• _Work instructions_:
Where does the word "waves" show up in the data? Please find each such line and copy it.

Provided data START

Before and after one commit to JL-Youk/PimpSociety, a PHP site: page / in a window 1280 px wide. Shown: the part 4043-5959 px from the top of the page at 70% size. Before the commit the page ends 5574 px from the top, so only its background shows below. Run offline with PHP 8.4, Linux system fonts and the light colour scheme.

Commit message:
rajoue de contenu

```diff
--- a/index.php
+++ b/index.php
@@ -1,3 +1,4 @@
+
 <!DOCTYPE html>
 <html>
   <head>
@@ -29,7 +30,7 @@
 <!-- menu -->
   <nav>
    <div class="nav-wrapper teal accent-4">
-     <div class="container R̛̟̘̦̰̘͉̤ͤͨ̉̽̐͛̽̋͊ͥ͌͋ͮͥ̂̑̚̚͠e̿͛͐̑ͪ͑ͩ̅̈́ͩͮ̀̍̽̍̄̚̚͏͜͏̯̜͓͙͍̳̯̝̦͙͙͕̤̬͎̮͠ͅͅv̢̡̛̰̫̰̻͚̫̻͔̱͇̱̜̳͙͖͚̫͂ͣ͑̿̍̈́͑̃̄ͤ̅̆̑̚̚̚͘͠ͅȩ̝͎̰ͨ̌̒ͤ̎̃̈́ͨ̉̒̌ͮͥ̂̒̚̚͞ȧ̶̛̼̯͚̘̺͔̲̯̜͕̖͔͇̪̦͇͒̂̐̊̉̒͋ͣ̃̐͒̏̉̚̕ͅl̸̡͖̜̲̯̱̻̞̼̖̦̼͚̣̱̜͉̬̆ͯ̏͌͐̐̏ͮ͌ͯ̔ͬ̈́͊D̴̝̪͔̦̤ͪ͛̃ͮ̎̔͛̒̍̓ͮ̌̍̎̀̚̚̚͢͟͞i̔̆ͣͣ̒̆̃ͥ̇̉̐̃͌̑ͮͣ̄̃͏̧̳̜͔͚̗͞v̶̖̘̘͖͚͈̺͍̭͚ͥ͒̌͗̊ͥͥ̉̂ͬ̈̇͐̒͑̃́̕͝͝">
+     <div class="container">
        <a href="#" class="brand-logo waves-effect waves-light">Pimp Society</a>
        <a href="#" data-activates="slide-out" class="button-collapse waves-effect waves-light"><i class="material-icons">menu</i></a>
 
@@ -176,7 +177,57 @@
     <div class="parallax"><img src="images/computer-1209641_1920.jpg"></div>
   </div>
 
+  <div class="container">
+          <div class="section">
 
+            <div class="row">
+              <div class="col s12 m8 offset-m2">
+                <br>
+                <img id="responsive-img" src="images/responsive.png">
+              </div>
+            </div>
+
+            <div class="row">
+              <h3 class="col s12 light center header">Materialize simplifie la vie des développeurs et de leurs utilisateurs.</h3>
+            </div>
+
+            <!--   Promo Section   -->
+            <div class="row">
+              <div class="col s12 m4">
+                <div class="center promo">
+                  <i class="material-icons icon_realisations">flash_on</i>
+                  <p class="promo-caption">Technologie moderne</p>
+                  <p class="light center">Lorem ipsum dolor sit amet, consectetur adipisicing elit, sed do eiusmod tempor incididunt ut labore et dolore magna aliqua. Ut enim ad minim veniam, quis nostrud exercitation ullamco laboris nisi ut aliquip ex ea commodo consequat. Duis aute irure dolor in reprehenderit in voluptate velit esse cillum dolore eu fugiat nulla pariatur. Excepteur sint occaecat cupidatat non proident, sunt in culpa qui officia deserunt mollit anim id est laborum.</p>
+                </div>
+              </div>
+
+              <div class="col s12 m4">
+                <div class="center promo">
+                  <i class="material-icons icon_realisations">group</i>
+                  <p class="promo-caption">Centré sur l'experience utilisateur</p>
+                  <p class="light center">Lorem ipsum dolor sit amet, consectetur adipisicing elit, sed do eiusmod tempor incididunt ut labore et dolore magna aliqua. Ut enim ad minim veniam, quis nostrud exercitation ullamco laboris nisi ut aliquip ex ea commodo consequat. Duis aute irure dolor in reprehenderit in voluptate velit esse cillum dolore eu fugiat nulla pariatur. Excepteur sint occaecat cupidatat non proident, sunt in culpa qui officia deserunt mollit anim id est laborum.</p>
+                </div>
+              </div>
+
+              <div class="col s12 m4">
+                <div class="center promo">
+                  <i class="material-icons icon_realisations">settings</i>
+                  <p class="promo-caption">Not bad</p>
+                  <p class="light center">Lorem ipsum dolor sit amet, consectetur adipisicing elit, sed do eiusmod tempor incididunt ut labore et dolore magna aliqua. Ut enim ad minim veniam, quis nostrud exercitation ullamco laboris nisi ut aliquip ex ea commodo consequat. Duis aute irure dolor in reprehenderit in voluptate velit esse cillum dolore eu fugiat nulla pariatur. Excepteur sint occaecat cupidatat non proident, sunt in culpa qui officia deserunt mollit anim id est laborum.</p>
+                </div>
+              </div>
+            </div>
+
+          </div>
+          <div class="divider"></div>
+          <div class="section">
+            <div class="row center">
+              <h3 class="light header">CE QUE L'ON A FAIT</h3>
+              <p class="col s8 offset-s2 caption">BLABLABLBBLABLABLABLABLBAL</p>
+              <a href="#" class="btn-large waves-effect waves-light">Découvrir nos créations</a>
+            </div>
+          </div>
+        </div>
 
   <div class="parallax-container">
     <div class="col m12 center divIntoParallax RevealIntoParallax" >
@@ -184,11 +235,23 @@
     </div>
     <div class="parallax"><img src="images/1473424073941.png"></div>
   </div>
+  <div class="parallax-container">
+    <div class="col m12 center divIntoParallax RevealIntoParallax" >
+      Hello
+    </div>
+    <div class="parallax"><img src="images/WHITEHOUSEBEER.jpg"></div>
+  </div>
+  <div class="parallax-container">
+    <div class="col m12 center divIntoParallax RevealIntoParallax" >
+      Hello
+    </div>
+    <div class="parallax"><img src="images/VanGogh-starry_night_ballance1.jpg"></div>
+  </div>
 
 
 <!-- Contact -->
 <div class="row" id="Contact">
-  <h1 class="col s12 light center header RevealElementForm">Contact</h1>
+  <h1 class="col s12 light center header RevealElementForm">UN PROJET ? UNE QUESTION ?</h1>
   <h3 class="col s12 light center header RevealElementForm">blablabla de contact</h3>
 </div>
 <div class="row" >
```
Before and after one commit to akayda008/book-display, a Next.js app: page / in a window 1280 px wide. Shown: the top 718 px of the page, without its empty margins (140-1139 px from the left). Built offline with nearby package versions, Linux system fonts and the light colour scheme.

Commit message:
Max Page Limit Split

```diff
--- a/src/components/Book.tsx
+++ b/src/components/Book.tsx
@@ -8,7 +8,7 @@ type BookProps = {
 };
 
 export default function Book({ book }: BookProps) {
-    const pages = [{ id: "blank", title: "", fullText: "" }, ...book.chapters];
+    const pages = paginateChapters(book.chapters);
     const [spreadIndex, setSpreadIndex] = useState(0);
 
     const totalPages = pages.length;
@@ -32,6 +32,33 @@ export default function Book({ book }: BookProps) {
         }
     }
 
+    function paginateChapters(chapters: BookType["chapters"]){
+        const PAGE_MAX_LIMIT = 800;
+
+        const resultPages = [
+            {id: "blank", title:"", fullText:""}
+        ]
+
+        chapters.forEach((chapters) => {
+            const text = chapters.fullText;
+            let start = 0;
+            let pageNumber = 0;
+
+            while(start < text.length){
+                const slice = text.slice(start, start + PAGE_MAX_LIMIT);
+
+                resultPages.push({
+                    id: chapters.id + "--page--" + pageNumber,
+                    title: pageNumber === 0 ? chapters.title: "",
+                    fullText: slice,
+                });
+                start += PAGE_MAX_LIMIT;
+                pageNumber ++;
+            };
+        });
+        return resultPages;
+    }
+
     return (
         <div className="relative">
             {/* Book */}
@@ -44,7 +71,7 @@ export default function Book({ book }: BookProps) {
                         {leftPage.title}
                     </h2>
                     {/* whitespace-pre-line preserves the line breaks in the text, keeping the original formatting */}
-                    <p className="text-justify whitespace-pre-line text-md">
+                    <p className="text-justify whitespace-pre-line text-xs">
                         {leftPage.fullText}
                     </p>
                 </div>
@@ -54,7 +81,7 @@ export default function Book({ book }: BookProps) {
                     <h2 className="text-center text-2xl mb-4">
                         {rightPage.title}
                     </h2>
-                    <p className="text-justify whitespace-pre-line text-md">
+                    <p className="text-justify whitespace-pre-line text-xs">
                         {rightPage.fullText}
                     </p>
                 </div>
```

Provided data END

• _Completed exercise_:
        <a href="#" class="brand-logo waves-effect waves-light">Pimp Society</a>
        <a href="#" data-activates="slide-out" class="button-collapse waves-effect waves-light"><i class="material-icons">menu</i></a>
+              <a href="#" class="btn-large waves-effect waves-light">Découvrir nos créations</a>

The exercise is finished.